• _Problem_: Tally the lines containing "description" in this data. Respond with the tally alone.

(Items from a dataset)
==================================================

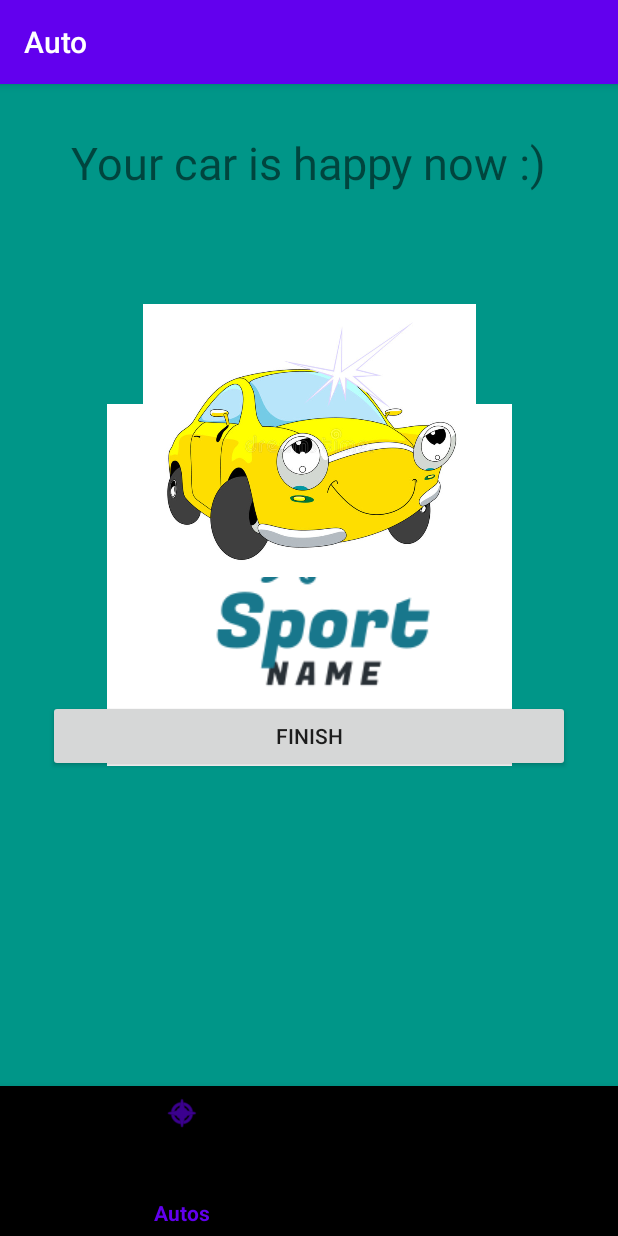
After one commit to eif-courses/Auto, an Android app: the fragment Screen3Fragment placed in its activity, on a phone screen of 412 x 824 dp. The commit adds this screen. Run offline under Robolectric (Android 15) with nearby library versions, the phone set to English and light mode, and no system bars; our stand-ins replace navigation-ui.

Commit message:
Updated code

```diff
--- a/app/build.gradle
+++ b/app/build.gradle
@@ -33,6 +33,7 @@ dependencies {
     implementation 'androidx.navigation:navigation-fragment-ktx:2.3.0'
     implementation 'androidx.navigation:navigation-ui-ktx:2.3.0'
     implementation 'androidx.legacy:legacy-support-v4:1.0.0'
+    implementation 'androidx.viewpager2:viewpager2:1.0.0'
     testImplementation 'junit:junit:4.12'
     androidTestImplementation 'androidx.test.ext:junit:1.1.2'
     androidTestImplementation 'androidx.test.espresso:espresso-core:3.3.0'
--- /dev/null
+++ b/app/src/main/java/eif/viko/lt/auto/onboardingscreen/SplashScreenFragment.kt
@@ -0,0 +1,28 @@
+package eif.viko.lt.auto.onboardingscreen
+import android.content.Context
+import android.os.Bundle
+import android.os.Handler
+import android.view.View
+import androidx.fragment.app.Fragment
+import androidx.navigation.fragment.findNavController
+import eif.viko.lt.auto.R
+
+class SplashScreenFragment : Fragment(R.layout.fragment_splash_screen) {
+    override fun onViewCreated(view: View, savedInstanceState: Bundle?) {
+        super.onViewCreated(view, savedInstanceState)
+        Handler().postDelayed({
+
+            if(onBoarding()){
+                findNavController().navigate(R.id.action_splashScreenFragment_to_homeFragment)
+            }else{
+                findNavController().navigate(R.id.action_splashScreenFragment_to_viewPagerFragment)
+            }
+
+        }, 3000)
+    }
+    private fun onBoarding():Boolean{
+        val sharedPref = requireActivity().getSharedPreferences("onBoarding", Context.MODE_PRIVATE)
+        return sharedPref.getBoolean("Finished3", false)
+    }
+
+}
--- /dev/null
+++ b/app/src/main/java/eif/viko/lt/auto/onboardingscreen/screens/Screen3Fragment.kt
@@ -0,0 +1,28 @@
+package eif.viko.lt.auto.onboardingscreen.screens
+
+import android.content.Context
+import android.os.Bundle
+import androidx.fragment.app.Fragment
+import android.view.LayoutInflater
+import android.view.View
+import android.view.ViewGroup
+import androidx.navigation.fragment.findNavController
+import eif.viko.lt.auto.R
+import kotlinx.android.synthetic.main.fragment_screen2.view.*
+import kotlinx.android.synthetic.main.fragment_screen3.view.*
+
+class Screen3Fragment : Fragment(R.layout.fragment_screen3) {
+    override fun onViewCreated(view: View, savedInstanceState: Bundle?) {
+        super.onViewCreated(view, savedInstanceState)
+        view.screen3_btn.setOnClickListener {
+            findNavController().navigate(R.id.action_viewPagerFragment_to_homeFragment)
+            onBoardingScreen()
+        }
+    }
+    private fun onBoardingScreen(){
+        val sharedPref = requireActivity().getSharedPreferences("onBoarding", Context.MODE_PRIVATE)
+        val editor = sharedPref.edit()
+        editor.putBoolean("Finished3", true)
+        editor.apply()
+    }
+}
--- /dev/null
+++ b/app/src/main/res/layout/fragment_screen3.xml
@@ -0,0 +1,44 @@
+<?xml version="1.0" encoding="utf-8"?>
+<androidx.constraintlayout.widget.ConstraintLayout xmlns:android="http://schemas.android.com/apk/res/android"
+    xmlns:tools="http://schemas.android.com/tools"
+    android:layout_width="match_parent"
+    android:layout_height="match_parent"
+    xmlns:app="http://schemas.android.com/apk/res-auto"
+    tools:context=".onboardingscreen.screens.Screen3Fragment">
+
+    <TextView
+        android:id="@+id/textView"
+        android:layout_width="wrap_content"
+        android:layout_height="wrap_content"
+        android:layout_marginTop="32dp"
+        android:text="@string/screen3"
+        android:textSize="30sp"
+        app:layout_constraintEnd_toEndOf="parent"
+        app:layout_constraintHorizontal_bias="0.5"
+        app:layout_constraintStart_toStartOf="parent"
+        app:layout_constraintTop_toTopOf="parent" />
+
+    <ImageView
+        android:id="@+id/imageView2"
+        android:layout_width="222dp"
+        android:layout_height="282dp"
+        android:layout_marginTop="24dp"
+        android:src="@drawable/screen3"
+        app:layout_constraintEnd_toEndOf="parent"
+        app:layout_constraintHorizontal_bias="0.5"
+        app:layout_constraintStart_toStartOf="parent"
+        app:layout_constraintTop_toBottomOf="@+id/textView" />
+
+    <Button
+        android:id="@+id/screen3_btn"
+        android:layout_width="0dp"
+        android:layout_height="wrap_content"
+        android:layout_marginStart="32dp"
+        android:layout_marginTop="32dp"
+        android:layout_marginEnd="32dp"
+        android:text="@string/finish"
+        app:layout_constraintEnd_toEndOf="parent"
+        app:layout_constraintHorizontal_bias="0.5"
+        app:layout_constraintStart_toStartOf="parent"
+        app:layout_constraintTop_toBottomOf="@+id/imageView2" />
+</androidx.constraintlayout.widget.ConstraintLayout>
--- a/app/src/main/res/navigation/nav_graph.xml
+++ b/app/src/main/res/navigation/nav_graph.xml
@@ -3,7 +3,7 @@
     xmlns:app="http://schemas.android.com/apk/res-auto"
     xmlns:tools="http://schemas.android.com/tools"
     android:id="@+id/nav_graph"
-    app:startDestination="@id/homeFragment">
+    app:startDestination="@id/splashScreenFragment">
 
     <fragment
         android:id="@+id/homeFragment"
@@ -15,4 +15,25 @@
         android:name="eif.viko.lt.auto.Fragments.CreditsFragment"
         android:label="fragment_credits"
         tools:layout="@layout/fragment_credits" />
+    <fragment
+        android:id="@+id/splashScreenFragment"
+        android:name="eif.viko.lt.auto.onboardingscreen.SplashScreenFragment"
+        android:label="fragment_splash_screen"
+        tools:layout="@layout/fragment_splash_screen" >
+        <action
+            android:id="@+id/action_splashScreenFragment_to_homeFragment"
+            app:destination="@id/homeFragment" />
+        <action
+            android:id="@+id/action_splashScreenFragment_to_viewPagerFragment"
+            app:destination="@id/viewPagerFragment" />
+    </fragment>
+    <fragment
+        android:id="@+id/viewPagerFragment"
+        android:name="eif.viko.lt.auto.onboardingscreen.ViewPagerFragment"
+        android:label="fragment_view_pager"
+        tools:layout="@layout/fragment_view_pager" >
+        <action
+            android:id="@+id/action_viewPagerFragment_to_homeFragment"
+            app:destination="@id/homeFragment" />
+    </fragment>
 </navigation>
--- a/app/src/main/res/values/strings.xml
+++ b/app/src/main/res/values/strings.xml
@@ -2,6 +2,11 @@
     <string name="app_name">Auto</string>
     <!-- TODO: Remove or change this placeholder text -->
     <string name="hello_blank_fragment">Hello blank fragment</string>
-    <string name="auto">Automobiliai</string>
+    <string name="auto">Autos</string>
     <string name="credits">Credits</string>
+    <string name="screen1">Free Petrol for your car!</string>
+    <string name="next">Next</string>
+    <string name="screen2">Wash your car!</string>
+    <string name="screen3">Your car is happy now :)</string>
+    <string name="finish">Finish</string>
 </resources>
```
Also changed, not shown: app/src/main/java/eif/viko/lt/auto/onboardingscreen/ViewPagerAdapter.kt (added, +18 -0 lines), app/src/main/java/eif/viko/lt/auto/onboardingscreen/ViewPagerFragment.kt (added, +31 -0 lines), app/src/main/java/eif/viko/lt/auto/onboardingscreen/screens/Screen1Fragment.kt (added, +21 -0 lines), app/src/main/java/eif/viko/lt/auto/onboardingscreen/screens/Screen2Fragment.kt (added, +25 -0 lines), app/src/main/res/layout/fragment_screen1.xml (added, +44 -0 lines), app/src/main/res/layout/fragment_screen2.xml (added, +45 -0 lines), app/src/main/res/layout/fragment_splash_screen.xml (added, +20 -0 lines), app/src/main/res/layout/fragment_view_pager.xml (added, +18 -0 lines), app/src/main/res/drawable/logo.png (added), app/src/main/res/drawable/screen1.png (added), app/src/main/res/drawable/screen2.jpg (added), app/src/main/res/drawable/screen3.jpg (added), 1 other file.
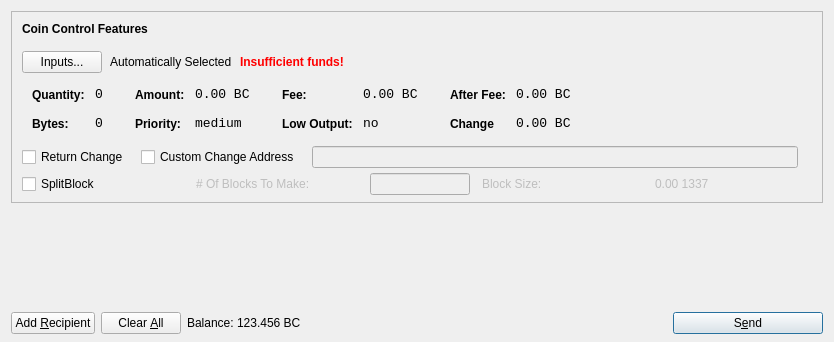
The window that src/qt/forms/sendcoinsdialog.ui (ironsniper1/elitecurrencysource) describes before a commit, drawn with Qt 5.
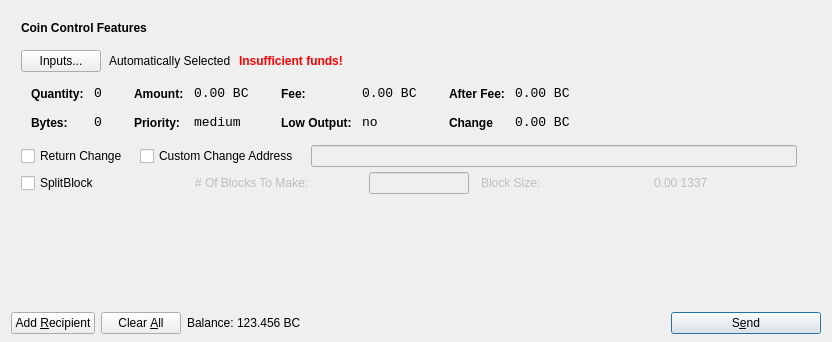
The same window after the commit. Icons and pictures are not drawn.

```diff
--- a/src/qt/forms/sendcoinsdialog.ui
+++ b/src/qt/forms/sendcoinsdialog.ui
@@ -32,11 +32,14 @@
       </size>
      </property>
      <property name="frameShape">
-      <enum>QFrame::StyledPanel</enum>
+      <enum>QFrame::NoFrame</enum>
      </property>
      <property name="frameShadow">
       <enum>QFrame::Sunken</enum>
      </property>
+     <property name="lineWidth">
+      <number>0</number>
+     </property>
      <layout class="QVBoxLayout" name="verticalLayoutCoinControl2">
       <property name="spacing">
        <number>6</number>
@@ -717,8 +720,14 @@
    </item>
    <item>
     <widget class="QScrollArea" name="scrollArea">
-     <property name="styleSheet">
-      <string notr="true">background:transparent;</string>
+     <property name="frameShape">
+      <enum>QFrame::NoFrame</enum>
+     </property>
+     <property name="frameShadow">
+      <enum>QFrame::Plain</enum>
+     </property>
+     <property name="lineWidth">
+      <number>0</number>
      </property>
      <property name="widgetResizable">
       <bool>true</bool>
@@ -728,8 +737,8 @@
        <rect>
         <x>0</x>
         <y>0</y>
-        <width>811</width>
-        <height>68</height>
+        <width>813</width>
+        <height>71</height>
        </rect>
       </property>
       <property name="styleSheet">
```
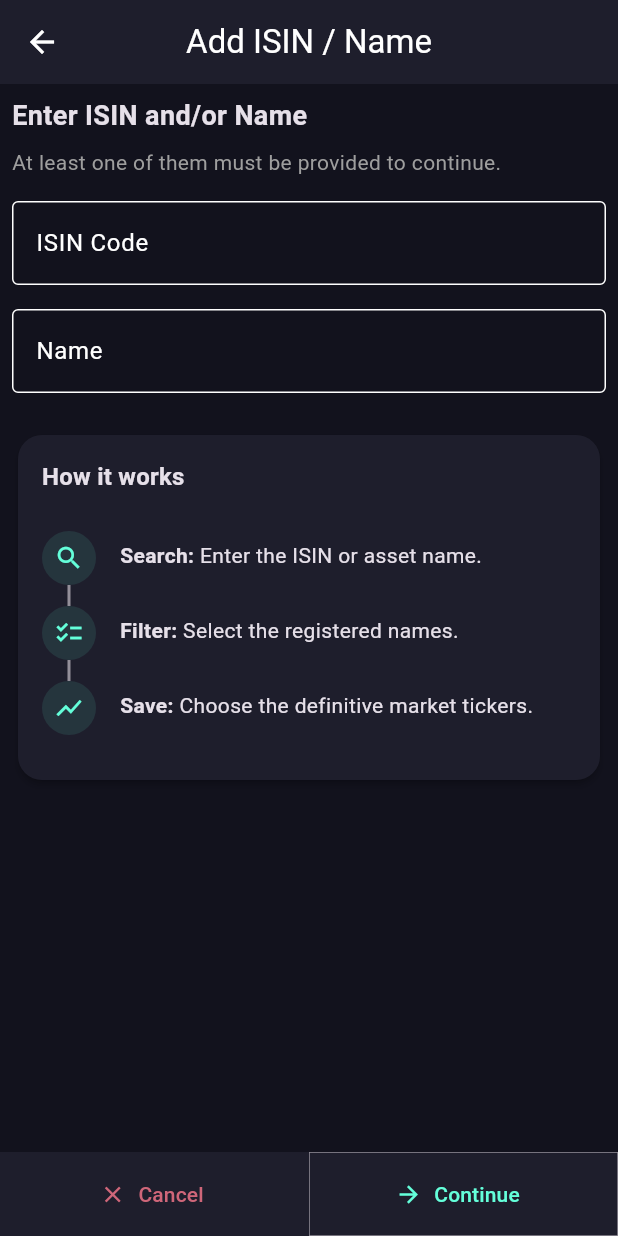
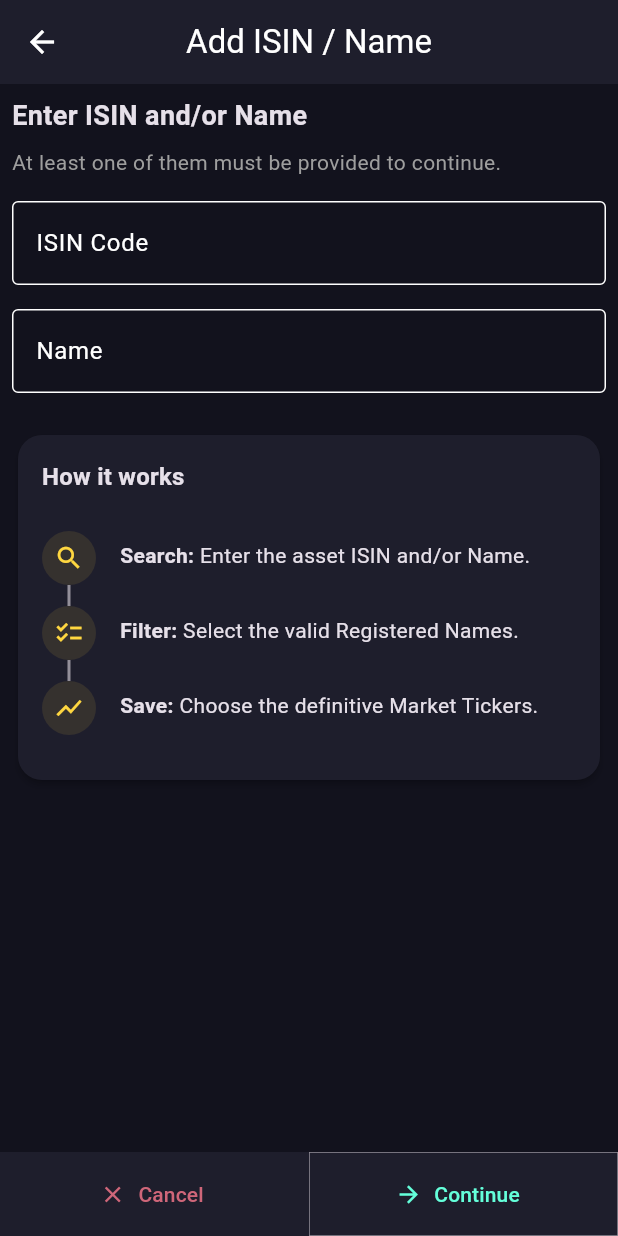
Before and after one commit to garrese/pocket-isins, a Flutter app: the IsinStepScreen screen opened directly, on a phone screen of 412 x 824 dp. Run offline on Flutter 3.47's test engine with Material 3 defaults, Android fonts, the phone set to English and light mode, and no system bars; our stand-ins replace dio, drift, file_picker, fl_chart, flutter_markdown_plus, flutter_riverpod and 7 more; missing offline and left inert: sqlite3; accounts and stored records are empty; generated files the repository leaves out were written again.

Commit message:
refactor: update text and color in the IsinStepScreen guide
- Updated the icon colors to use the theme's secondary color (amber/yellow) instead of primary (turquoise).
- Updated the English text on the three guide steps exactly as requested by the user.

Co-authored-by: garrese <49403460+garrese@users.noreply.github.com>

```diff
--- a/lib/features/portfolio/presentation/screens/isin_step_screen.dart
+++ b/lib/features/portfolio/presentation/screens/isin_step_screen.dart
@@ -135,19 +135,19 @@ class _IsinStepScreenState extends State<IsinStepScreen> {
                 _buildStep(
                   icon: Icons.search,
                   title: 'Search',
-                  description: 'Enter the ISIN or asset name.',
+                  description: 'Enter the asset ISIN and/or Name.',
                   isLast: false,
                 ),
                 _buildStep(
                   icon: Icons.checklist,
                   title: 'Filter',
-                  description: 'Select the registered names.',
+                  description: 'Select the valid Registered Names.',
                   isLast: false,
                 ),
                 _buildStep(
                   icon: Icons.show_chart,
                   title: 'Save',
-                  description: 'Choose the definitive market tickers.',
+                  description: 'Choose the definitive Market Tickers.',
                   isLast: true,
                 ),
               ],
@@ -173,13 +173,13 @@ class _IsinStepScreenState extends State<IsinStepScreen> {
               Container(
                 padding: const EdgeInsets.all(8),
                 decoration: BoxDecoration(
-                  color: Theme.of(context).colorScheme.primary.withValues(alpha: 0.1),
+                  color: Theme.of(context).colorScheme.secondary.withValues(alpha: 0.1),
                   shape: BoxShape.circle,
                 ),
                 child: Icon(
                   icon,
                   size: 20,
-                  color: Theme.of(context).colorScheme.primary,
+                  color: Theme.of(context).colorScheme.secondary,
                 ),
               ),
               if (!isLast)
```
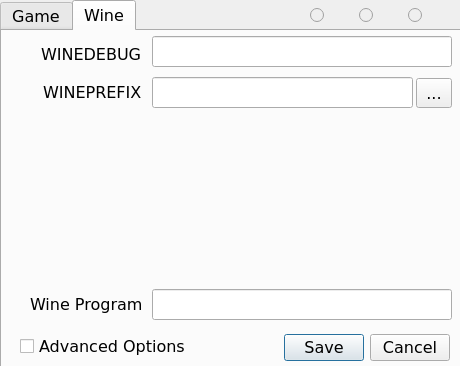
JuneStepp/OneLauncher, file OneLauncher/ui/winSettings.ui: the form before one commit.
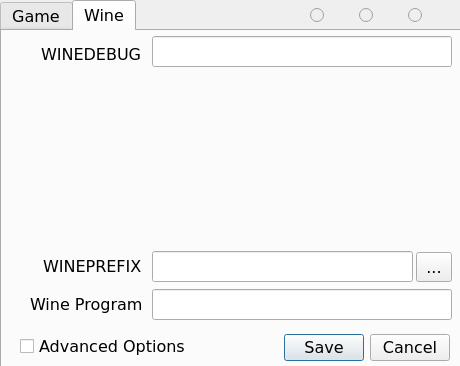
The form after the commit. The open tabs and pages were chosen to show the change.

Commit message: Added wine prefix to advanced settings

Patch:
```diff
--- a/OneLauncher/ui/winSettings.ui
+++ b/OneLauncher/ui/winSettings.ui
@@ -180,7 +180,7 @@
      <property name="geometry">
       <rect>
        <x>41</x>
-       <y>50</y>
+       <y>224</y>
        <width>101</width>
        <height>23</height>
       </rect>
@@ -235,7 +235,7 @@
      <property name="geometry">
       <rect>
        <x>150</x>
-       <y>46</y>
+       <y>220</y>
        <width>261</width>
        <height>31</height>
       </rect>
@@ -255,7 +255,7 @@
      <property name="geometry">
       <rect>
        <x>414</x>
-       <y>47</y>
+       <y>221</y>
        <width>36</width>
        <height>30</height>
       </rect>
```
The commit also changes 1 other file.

==================================================

• _Result for this task_: 6